The first step is to get started.
First and foremost, figure out who your target market is and what segments they fall into. Is it fashion, lifestyle, travel, food, or fitness that you’re interested in?
Who are the key influencers who represent and speak to the target demographic? Make a list of everything you want to do. Make a list of your customers’ average demographics, hobbies, likes, and dislikes, since this will help you target the influencers you want to reach with your campaign.
Do you think they’d be a good fit for your company? Why? Examine their past work, as well as their social media pages, blogs, and YouTube channel. Get a sense of who they are – remember, this is a connection you’re starting from the ground up and hoping to last a long time, so it’ll be worth it in the end.
Insight is the second step in the process.
Meet together for coffee or lunch to get a sense of how these people work, both personally and professionally. Chatting with a blogger or YouTuber over social media is fine, but you never truly get to know the person behind the site unless you meet them in person. Even if it’s only a quick meeting, it’s worth going because you’ll get to talk about their blog and the industry in general.
In the first case, how do people normally approach brands? It’s perfectly OK to inquire about this matter.
Find out if they prefer to be approached initially or if they have approached brands on their own. You must learn how they prefer to collaborate with companies in order to be able to make work compromises where necessary.
What happened to them? Do they have any other established partnerships or how did they get started in the industry? Take a look at their current campaigns, which you can find on their blog and Instagram.
Is it okay if you come up with a few ideas together? You should involve them in the project from the start to ensure that they are satisfied with the content they are posting. Toss out some ideas, listen to their feedback, and see what they think will work best on their platforms.
Initiate the third step.
There are a few actions you must do before crossing that line after you have a campaign idea in mind and have worked to come up with a final concept:
- Prepare a contract that spells out all of the partnership’s details.
- Ascertain that all deliverables for both parties have been confirmed.
- Make sure you understand how payment will be handled as well as how the campaign/project will run.

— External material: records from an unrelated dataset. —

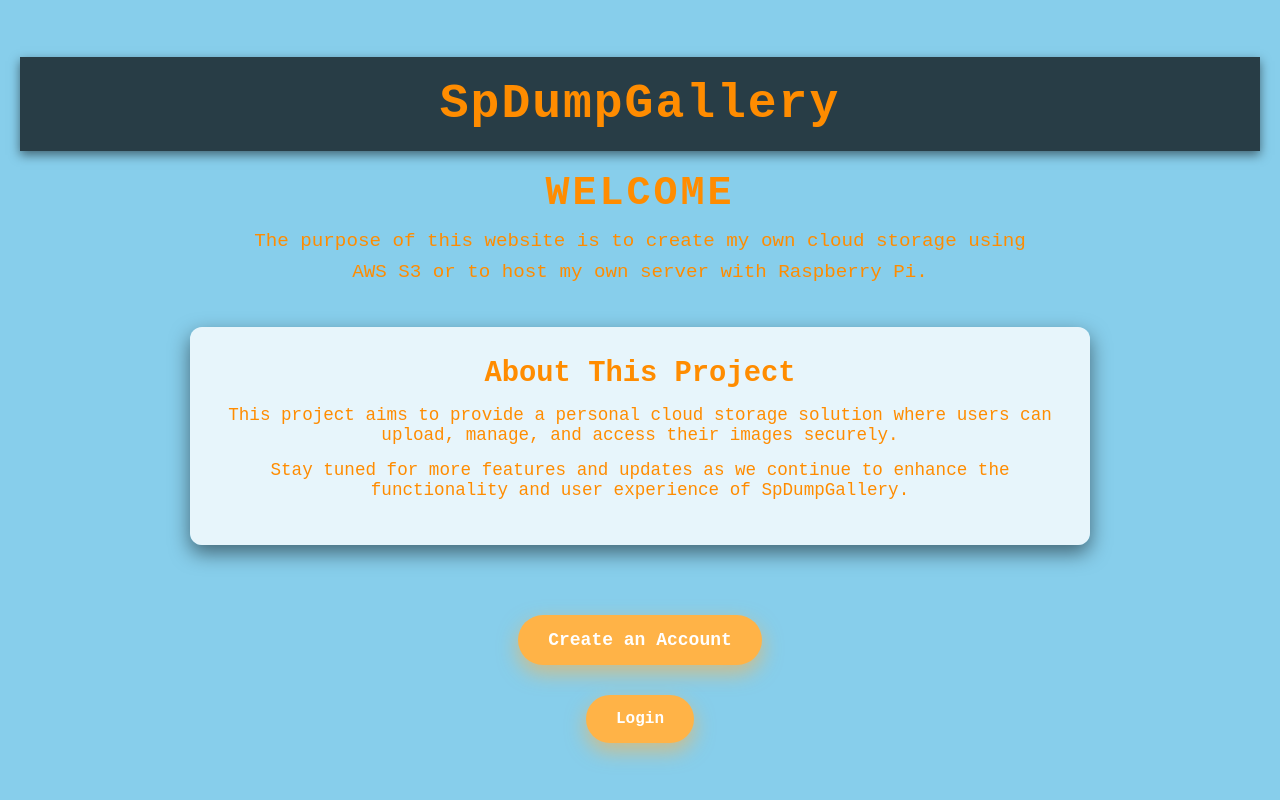
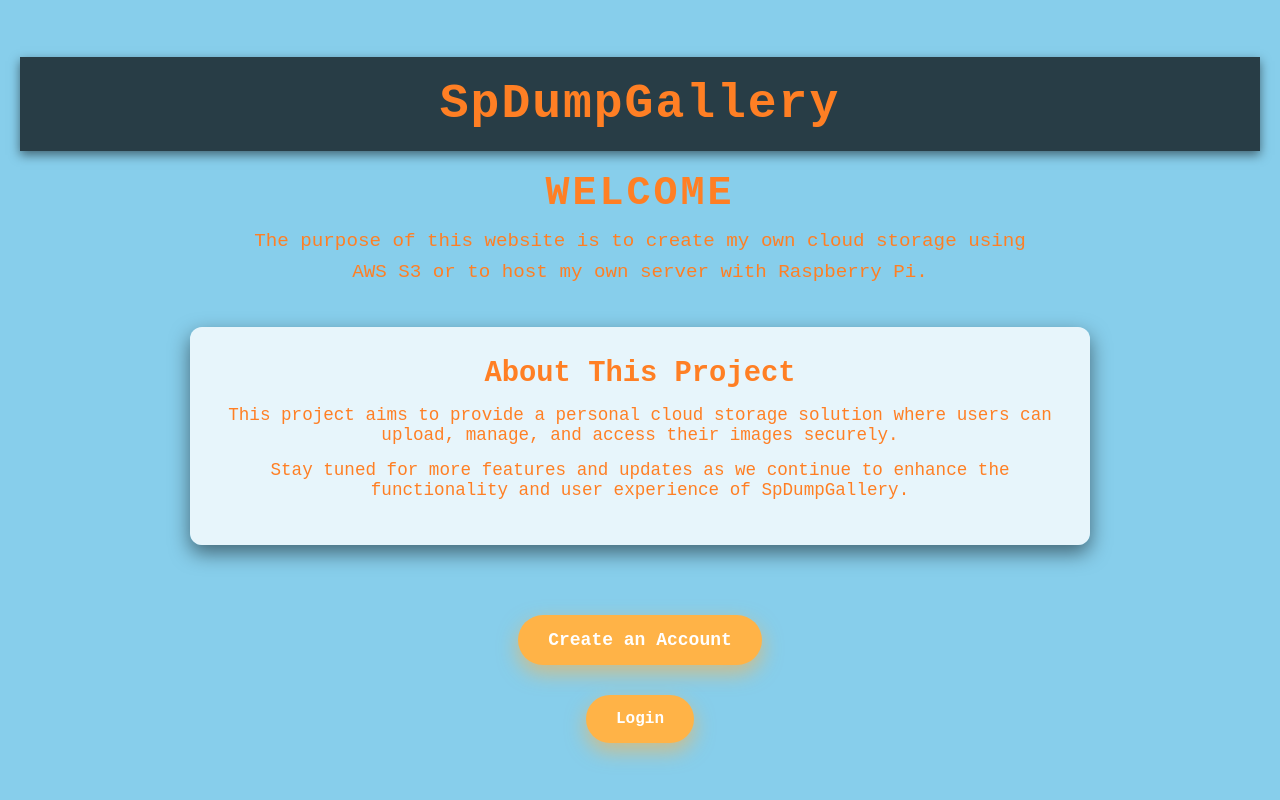
Before and after one commit to abdulwalidev/spdump, a website: page index.html in a window 1280 px wide. Drawn offline with Linux system fonts and the light colour scheme.

Commit message:
Update index.html

```diff
--- a/index.html
+++ b/index.html
@@ -3,12 +3,12 @@
 <head>
     <meta charset="UTF-8">
     <meta name="viewport" content="width=device-width, initial-scale=1.0">
-    <title>SpDumpGallery</title>
+    <title>SpDumP</title>
     <style>
         /* General styling */
         * {
             font-family: 'Courier New', Courier, monospace;
-            color: #FF8C00;
+            color: #FF7F24; /* Darker orange color */
             margin: 0;
             padding: 0;
             box-sizing: border-box;
@@ -42,7 +42,7 @@
         }
 
         .Homepagelogo {
-            color: #FF8C00;
+            color: #FF7F24; /* Darker orange color */
             text-decoration: none;
             font-size: 3rem;
             letter-spacing: 2px;
@@ -61,7 +61,7 @@
             margin-top: 20px;
             animation: textSlideIn 1.5s ease-in-out;
             letter-spacing: 3px;
-            color: #FF8C00;
+            color: #FF7F24; /* Darker orange color */
         }
 
         .description {
@@ -72,7 +72,7 @@
             line-height: 1.6;
             opacity: 0;
             animation: fadeInUp 1.5s ease-in-out 0.5s forwards;
-            color: #FF8C00;
+            color: #FF7F24; /* Darker orange color */
         }
 
         /* Button styling */
@@ -111,7 +111,7 @@
             text-align: center;
             opacity: 0;
             animation: fadeIn 2s ease-in-out 1s forwards;
-            color: #FF8C00;
+            color: #FF7F24; /* Darker orange color */
         }
 
         .info-section h3 {
```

- Make a brief with all of this information so the influencer is aware of it and you can both refer to it in the future.
Building influencer relationships: six engagement tips
Connection is the first tip.
Determine who you should contact and reach out to them proactively — this must be genuine.
The second tip is to nurture yourself.
Participate, support, and engage authentically in communities.
Partnering is a third tip.
Invited to join an ambassador programme, engage in social events like as chats, webinars, and Instagram takeovers, and so on. influencer marketing singapore Produce exclusive co-branded material. Remember that in order to return, you must first give a little more to establish yourself.
What metrics will you use to assess a campaign’s success?
Tip number four: Make sure you’re talking about something you’re interested in.
The influencer is sharing information and building a following that is relevant to your company and the market segment you are trying to reach.
Tip #5: Make contact with others.
The number of people you might potentially reach through the influencer’s following who could benefit your company.
Resonance is a sixth tip.
The influencer’s potential degree of interaction with a valuable and relevant audience for your brand.